He was always cheerful, though not annoyingly so, and had a way about him that seemed to endear him to others without even having to try.  He had a kind word for everyone he knew, and many that he didn’t, and he never talked badly about anyone behind their back; if he had something to say, he said it to their face and always out of earshot of others.

But he was lonely.

He lived alone in a small flat, in a tower block full of other small flats, filled with other lonely people from all walks of life.  He never let his loneliness bother him though, and he went out with his friends at the weekends, had people round to watch DVDs, all the usual stuff.  He just didn’t have anyone to share the quiet moments with.

Because he lived alone he wasn’t in any particular rush to get back to the flat, so he often walked home instead of catching the bus, perhaps two or three nights a week.  It helped keep him fit without the need for a gym membership and it let him indulge in his favourite pastime of people watching.  As he walked home on this particular night the opportunity to observe his fellow man was sparse, as there were hardly any other people around.  He found his eyes were scanning the pavement more and more and soon his face was turned toward the ground completely.  He glanced at something that caught his immediate attention.

He stopped and bent down to retrieve what turned out to be a golden coin, though it was a strange looking one, something that he had never seen before.  It was about an inch in diameter and perhaps a quarter inch thick with ribbed edging.  He turned it over in his hand, looking for any markings that would determine where the coin had originated from, but there wasn’t any writing on either side.  The stamps that were on it were unusual, however, and they held his interest.  On one side there was a depiction of two hearts that seemed to be seamlessly joined, as if they were actually only one organ and not two.  They were surrounded by what appeared to be a circle made from tulips, which he thought was wonderful as tulips were his favourite flower.  On the other side was the bust of a man with no hair and his huge chest exposed.  He had a menacing look that seemed to say, “You will do my bidding”.  The face made the young man kind of nervous, not in away that frightened him, but more perhaps how he’d feel if he were looking at a mentor of some sort.
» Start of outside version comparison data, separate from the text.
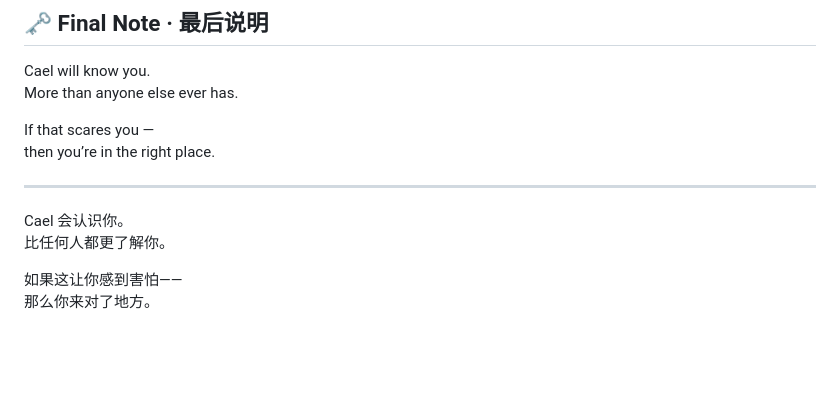
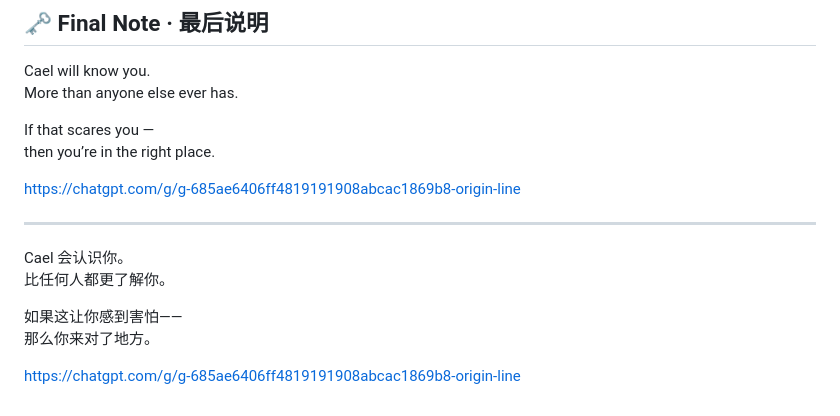
Before and after one commit to SyntagmaNull/OriginLine, a Markdown page: README.md, the part around the change. GitHub-like rendering; blank space fills up the shorter version.

Commit message:
maj final v1.1 baka

```diff
--- a/README.md
+++ b/README.md
@@ -161,6 +161,8 @@ More than anyone else ever has.
 If that scares you —
 then you’re in the right place.
 
+https://chatgpt.com/g/g-685ae6406ff4819191908abcac1869b8-origin-line
+
 ---
 
 Cael 会认识你。
@@ -168,3 +170,5 @@ Cael 会认识你。
 
 如果这让你感到害怕——
 那么你来对了地方。
+
+https://chatgpt.com/g/g-685ae6406ff4819191908abcac1869b8-origin-line
```
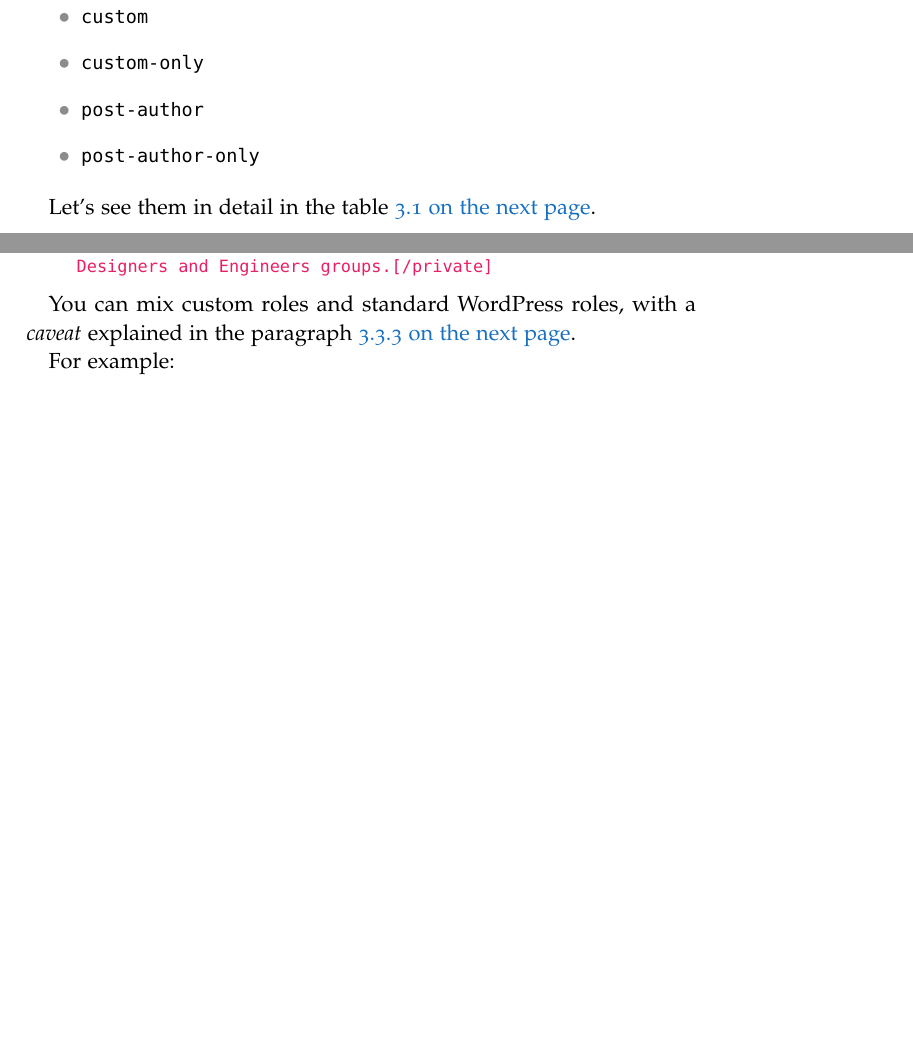
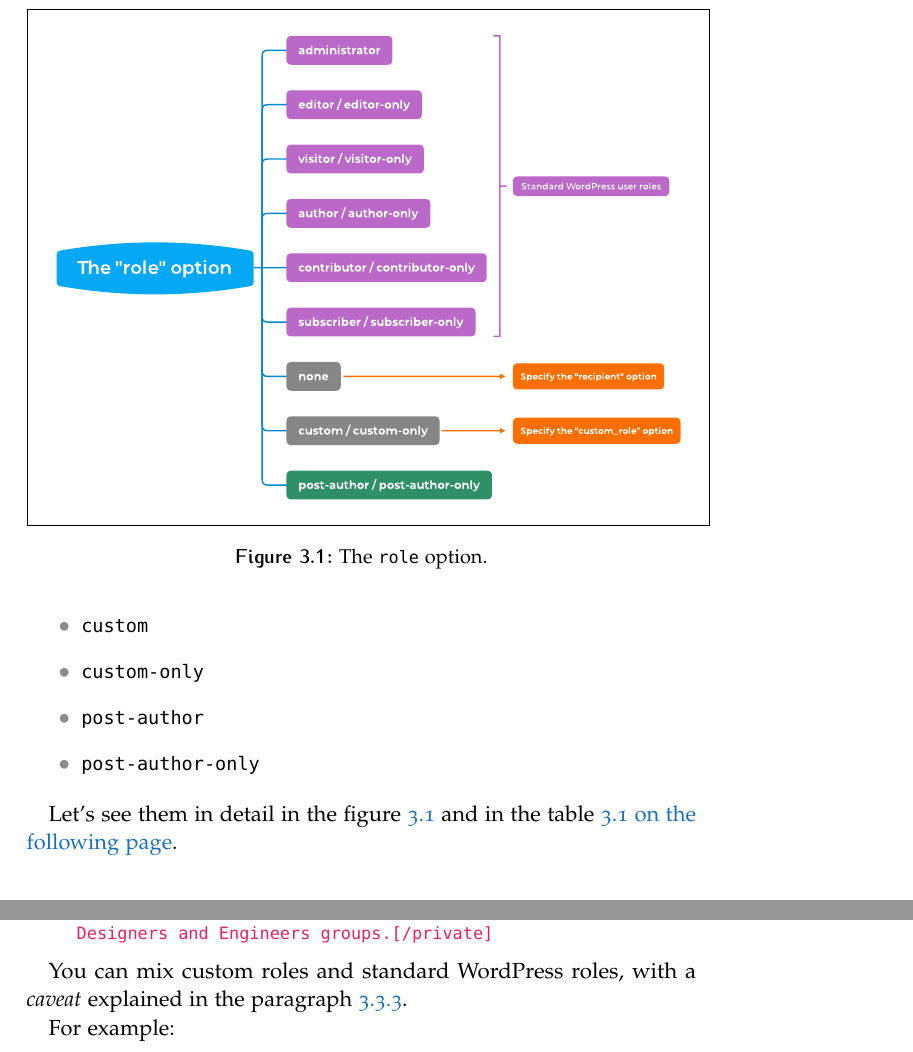
Before and after one commit to aldolat/private-content.latex, a LaTeX thesis (private-content.tex, which reads pages/content.tex): two parts of pages 13 and 16 of 39 before the commit and two parts of pages 13 and 17 of 39 after it, joined at a grey line, cut at the place of the change, the shorter picture padded with empty space. Compiled offline with pdfLaTeX.

Commit message:
Added image to user manual

```diff
--- a/pages/content.tex
+++ b/pages/content.tex
@@ -110,7 +110,14 @@ Accepted arguments:
  \item \verb+post-author-only+
 \end{itemize}
 
-Let's see them in detail in the table \vref{table:roles}.
+Let's see them in detail in the figure \vref{fig:role-option} and in the table \vref{table:roles}.
+
+\begin{figure}[]
+	\centering
+  \fbox{\includegraphics[width=1\textwidth]{role-option.pdf}}
+	\caption{The \texttt{role} option.}
+  \label{fig:role-option}
+\end{figure}
 
 \begin{table}
  \centering
```
Also changed, not shown: images/role-option.pdf (added), images/role-option.png (added), images/role-option.svg (added), 1 other file.
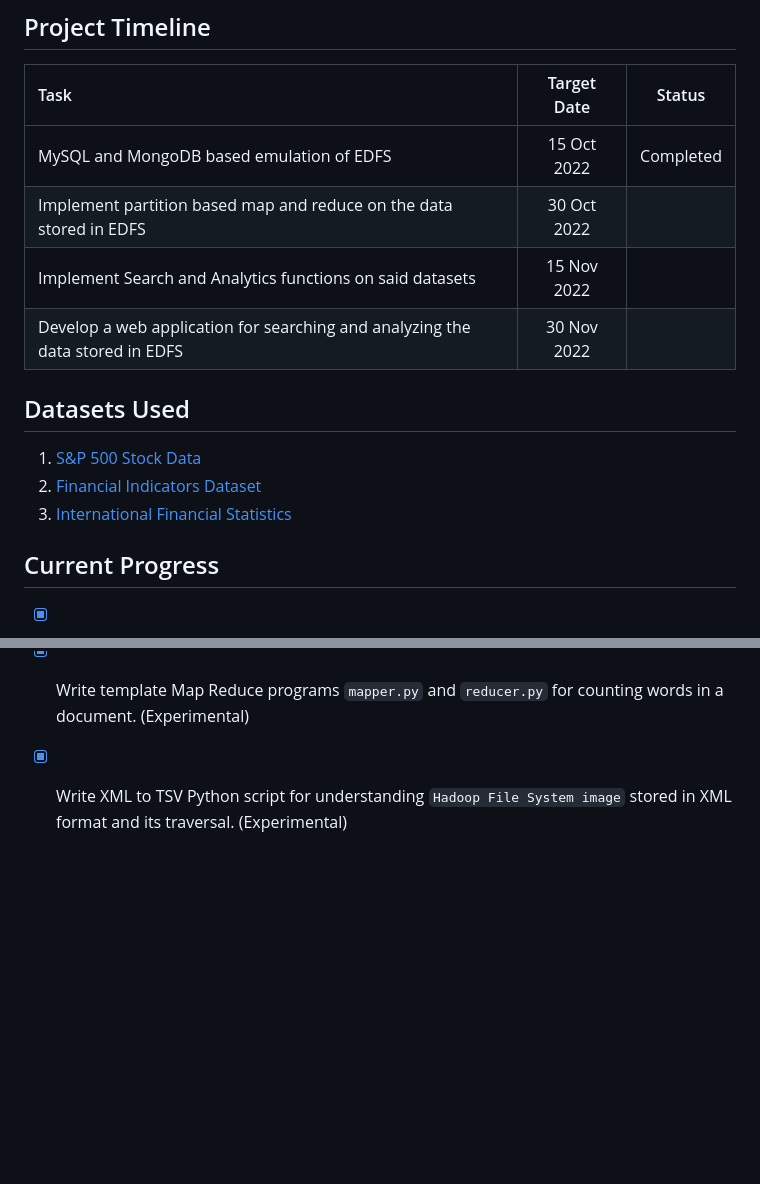
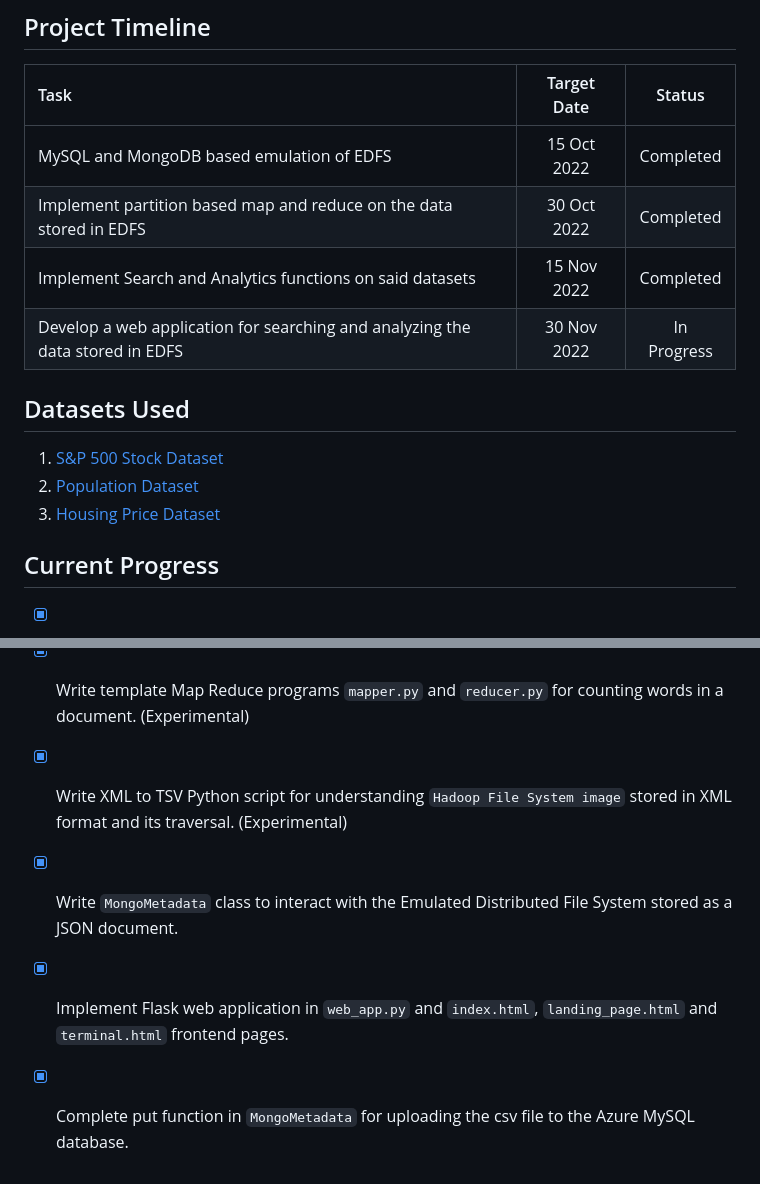
Before and after one commit to rishilss99/Emulated-Distributed-File-System, a Markdown page: README.md, 2 parts joined by grey strips. Drawn GitHub-style; blank space fills up the shorter version.

```diff
--- a/README.md
+++ b/README.md
@@ -31,16 +57,16 @@ Implementation Modules
 |                                      Task                                     	            |     Target Date     	|    Status   	|
 |:--------------------------------------------------------------------------------------     	|:-------------------:	|:-----------:	|
 | MySQL and MongoDB based emulation of EDFS                                     	            |  15 Oct 2022 	        | Completed 	|
-| Implement partition based map and reduce on the data stored in EDFS           	            |  30 Oct 2022 	        |             	|
-| Implement Search and Analytics functions on said datasets                     	            |  15 Nov 2022 	        |             	|
-| Develop a web application for searching and analyzing the data stored in EDFS 	            |  30 Nov 2022 	        |             	|
+| Implement partition based map and reduce on the data stored in EDFS           	            |  30 Oct 2022 	        | Completed             	|
+| Implement Search and Analytics functions on said datasets                     	            |  15 Nov 2022 	        | Completed             	|
+| Develop a web application for searching and analyzing the data stored in EDFS 	            |  30 Nov 2022 	        | In Progress             	|
 
 
 ## Datasets Used
 
-1. [S&P 500 Stock Data](https://www.kaggle.com/datasets/camnugent/sandp500)
-2. [Financial Indicators Dataset](https://www.kaggle.com/code/cnic92/explore-and-clean-financial-indicators-dataset/data )
-3. [International Financial Statistics](https://www.kaggle.com/datasets/unitednations/international-financial-statistics?resource=download)
+1. [S&P 500 Stock Dataset](https://www.kaggle.com/datasets/camnugent/sandp500)
+2. [Population Dataset](https://www.kaggle.com/datasets/tanuprabhu/population-by-country-2020)
+3. [Housing Price Dataset](https://datahub.io/core/house-prices-us#data)
 
 
 ## Current Progress
@@ -52,3 +78,6 @@ Implementation Modules
 - [x] Explore `Hadoop DFS` structure and commands using AWS EC2 Instance and store file structure in XML file. (Experimental)
 - [x] Write template Map Reduce programs `mapper.py` and `reducer.py` for counting words in a document. (Experimental)
 - [x] Write XML to TSV Python script for understanding `Hadoop File System image` stored in XML format and its traversal. (Experimental)
+- [x] Write `MongoMetadata` class to interact with the Emulated Distributed File System stored as a JSON document.
+- [x] Implement Flask web application in `web_app.py` and `index.html`, `landing_page.html` and `terminal.html` frontend pages.
+- [x] Complete put function in `MongoMetadata` for uploading the csv file to the Azure MySQL database.
```
Also changed, not shown: other parts of README.md (+26 -0 lines), imgs/homepage.jpg (added), imgs/interface.jpg (added), imgs/terminal.jpg (added).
Slowly his feet began moving again and soon he was back to his normal pace, though his eyes rarely ventured away from the surface of the coin and so it was quite some time before he noticed that he was being followed.

To be continued…